* **Exercise brief**
What follows is a set of records. Repeat them word for word.

* **Material for the task**
────────────────────────────────────────
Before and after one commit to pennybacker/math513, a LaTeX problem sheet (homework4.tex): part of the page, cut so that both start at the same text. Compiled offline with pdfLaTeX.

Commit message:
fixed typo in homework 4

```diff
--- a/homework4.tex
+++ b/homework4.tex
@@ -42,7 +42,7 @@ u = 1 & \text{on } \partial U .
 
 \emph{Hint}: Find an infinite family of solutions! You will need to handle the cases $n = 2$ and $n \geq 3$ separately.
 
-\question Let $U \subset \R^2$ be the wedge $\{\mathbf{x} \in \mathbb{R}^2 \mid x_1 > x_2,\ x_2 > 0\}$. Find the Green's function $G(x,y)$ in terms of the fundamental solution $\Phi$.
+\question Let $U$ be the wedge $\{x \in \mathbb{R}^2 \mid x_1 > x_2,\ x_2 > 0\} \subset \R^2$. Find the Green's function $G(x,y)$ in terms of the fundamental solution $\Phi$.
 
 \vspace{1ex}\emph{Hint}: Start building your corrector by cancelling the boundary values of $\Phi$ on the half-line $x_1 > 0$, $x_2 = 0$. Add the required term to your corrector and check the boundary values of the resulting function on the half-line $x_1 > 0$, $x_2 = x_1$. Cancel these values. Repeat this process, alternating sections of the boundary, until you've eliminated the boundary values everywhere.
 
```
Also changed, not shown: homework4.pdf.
────────────────────────────────────────
* **Task response**
Before and after one commit to pennybacker/math513, a LaTeX problem sheet (homework4.tex): part of the page, cut so that both start at the same text. Compiled offline with pdfLaTeX.

Commit message:
fixed typo in homework 4

```diff
--- a/homework4.tex
+++ b/homework4.tex
@@ -42,7 +42,7 @@ u = 1 & \text{on } \partial U .
 
 \emph{Hint}: Find an infinite family of solutions! You will need to handle the cases $n = 2$ and $n \geq 3$ separately.
 
-\question Let $U \subset \R^2$ be the wedge $\{\mathbf{x} \in \mathbb{R}^2 \mid x_1 > x_2,\ x_2 > 0\}$. Find the Green's function $G(x,y)$ in terms of the fundamental solution $\Phi$.
+\question Let $U$ be the wedge $\{x \in \mathbb{R}^2 \mid x_1 > x_2,\ x_2 > 0\} \subset \R^2$. Find the Green's function $G(x,y)$ in terms of the fundamental solution $\Phi$.
 
 \vspace{1ex}\emph{Hint}: Start building your corrector by cancelling the boundary values of $\Phi$ on the half-line $x_1 > 0$, $x_2 = 0$. Add the required term to your corrector and check the boundary values of the resulting function on the half-line $x_1 > 0$, $x_2 = x_1$. Cancel these values. Repeat this process, alternating sections of the boundary, until you've eliminated the boundary values everywhere.
 
```
Also changed, not shown: homework4.pdf.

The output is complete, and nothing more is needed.